...whereas Speakerboxx boasts at least a half-dozen great tunes, and if they could probably have found a home on Stankonia, let's be clear: that's a compliment. 'Church' is among the duo's best stuff; same for the awesome trumpet build of 'The Rooster' and the nasty funk of 'Bowtie'. And that's to say nothing of the seductive single 'The Way You Move' - watch that bassline all but disappear into the fog after the chorus's effective, spare horn/vocal doubling. Fantastic. Better indeed, I would say, than Mos Def's New Danger - and I've got a soft spot for the mighty Mos, as Black on Both Sides is probably one of my favourite albums after many, many listens.

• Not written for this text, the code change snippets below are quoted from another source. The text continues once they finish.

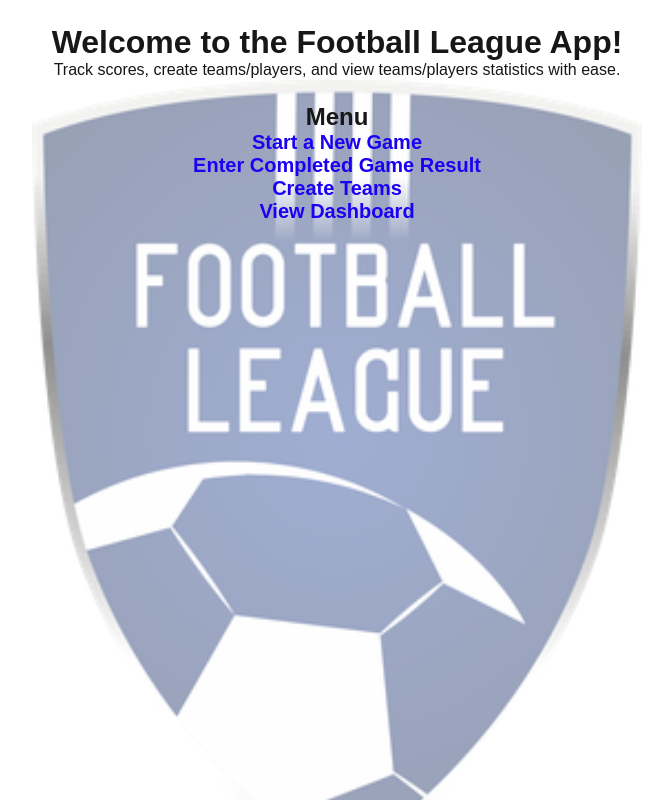
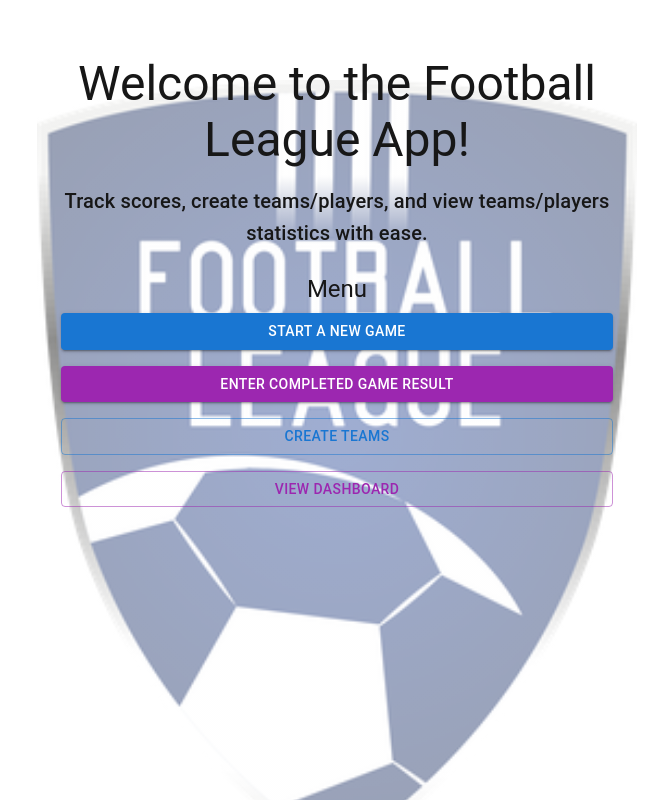
Before and after one commit to papadoc7/football-challenge, a Next.js app: page / in a window 1280 px wide. Shown: the whole page, without its empty margins (303-974 px from the left). Built offline with nearby package versions, Linux system fonts and the light colour scheme.

Commit message:
Updating homepage and create team page using mui, package updates

```diff
--- a/src/pages/index.tsx
+++ b/src/pages/index.tsx
@@ -1,38 +1,48 @@
 import Link from "next/link";
+import { Button, Typography, Container, Box } from "@mui/material";
 import commonStyles from "../styles/Common.module.css";
 import styles from "../styles/Home.module.css";
 
 export default function Home() {
   return (
-    <div className={`${styles.container} ${commonStyles.textCenter}`}>
-      <h1>Welcome to the Football League App!</h1>
-      <p>Track scores, create teams/players, and view teams/players statistics with ease.</p>
+    <Container maxWidth="sm" className={`${styles.container} ${commonStyles.textCenter}`}>
+      <Box mt={4}>
+        <Typography variant="h3" gutterBottom>
+          Welcome to the Football League App!
+        </Typography>
+        <Typography variant="h6" paragraph>
+          Track scores, create teams/players, and view teams/players statistics with ease.
+        </Typography>
 
-      <div className={styles.menu}>
-        <h2>Menu</h2>
-        <ul className={styles.menuList}>
-          <li>
-            <Link href="/new-game" className={styles.link}>
-              Start a New Game
+        <Box mt={3}>
+          <Typography variant="h5" gutterBottom>
+            Menu
+          </Typography>
+
+          <Box display="flex" flexDirection="column" gap={2}>
+            <Link href="/new-game" passHref>
+              <Button variant="contained" color="primary" fullWidth>
+                Start a New Game
+              </Button>
             </Link>
-          </li>
-          <li>
-            <Link href="/result" className={styles.link}>
-              Enter Completed Game Result
+            <Link href="/result" passHref>
+              <Button variant="contained" color="secondary" fullWidth>
+                Enter Completed Game Result
+              </Button>
             </Link>
-          </li>
-          <li>
-            <Link href="/create-team" className={styles.link}>
-              Create Teams
+            <Link href="/create-team" passHref>
+              <Button variant="outlined" color="primary" fullWidth>
+                Create Teams
+              </Button>
             </Link>
-          </li>
-          <li>
-            <Link href="/dashboard" className={styles.link}>
-              View Dashboard
+            <Link href="/dashboard" passHref>
+              <Button variant="outlined" color="secondary" fullWidth>
+                View Dashboard
+              </Button>
             </Link>
-          </li>
-        </ul>
-      </div>
-    </div>
+          </Box>
+        </Box>
+      </Box>
+    </Container>
   );
 }
```
Also changed, not shown: package.json (+4 -4 lines), src/pages/create-team.tsx (+45 -23 lines), 2 other files (tests, documents, lock files or other folders).
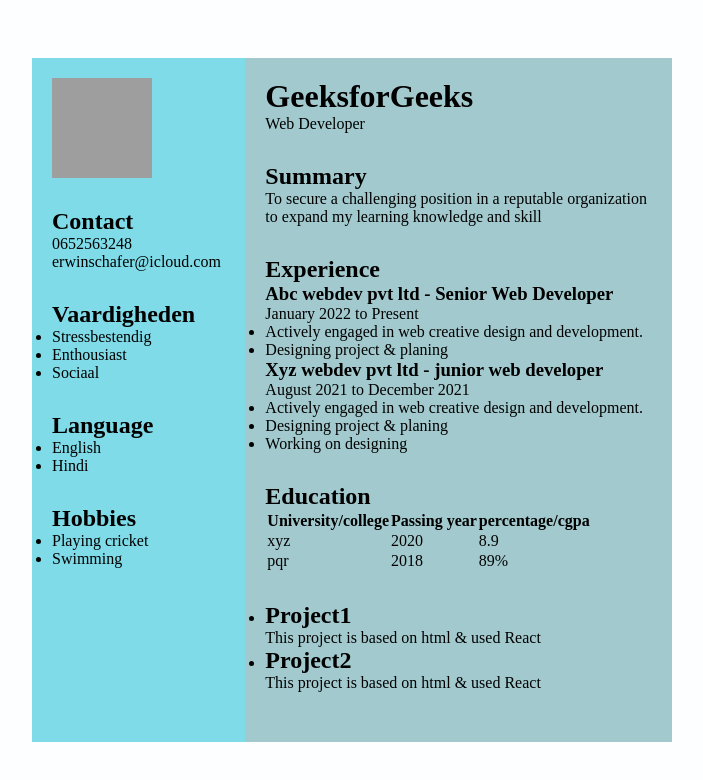
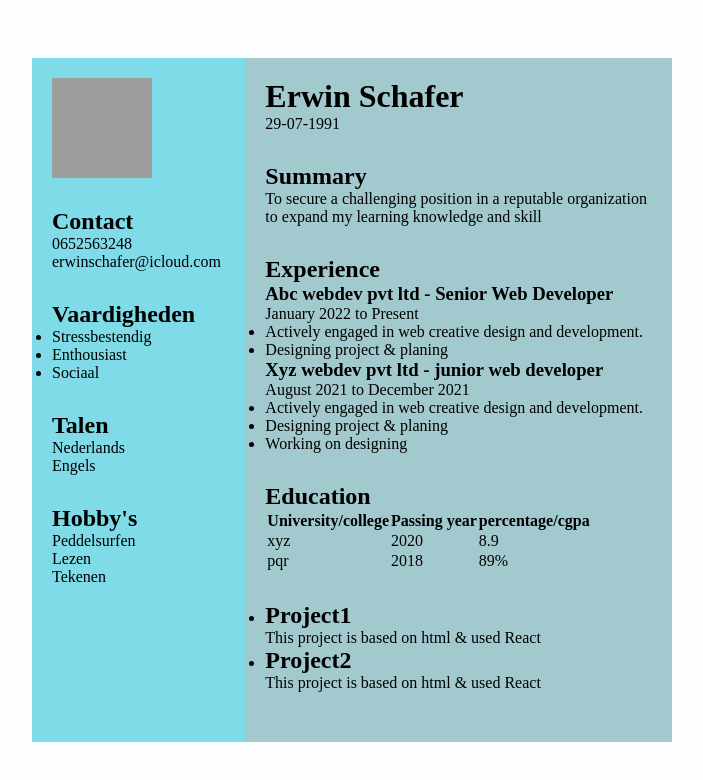
Before and after one commit to ErwinSchafer/CV, a plain HTML site: page index.html in a window 1280 px wide. Shown: the whole page, without its empty margins (288-991 px from the left). Drawn offline with Linux system fonts and the light colour scheme; grey boxes are pictures that could not be loaded.

Commit message:
Update index.html

```diff
--- a/index.html
+++ b/index.html
@@ -32,28 +32,25 @@
         </ul>
       </div>
       <div class="Language">
-        <h2>Language</h2>
-        <ul>
-          <li>English</li>
-          <li>Hindi</li>
-        </ul>
+        <h2>Talen</h2>
+          <p>Nederlands</p>
+          <p>Engels</p>
       </div>
       <div class="Hobbies">
-        <h2>Hobbies</h2>
-        <ul>
-          <li>Playing cricket</li>
-          <li>Swimming</li>
-        </ul>
+        <h2>Hobby's</h2>
+          <p>Peddelsurfen</p>
+          <p>Lezen</p>
+          <p>Tekenen</p>
       </div>
     </div>
     <div class="right">
       <div class="name">
-        <h1>GeeksforGeeks</h1>
+        <h1>Erwin Schafer</h1>
       </div>
       <div class="title">
 
 
-<p>Web Developer</p>
+<p>29-07-1991</p>
 
 
 
```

His first album peters out a bit on Side B, but The New Danger is just too uneven to take seriously at all, given the flabbiness and flaccidity of its efforts at rock'n'roll. Mos is a fantastic MC, but as a rock bandleader he has more conviction than substance or ideas. Good for him for putting his balls on the table this time out, but the rock gestures on his last album add nothing. All of which is pretty much irrelevant when 'Sex Love and Money' comes on, as good a track as I've heard him do, a song so aggressively sexy and funky it should probably come with a wet towel to cool you off afterward. That track would have been a little out of place on Black on Both Sides (the far-too-much-of-a-good-thing jam 'Umi Says' notwithstanding), but it plays to similar strengths. The Black Jack Johnson tracks are mostly pointless.
I desire to attain the level of philosophy with these inquiries, indirectly. We're running laps on the hermeneutic circle here. I hope that they're worthwhile for you. And don't be fooled: there's a goddamn lot of declarative sentences up there, but only the sound is confident. The punctuation is declamatory but they're questions nonetheless. They form a question. I wonder if, answering it, I might achieve the infidel's version of heaven. And I wonder too, as pressingly but more hoepfully: what the hell will they have playing on the stereo when I get there?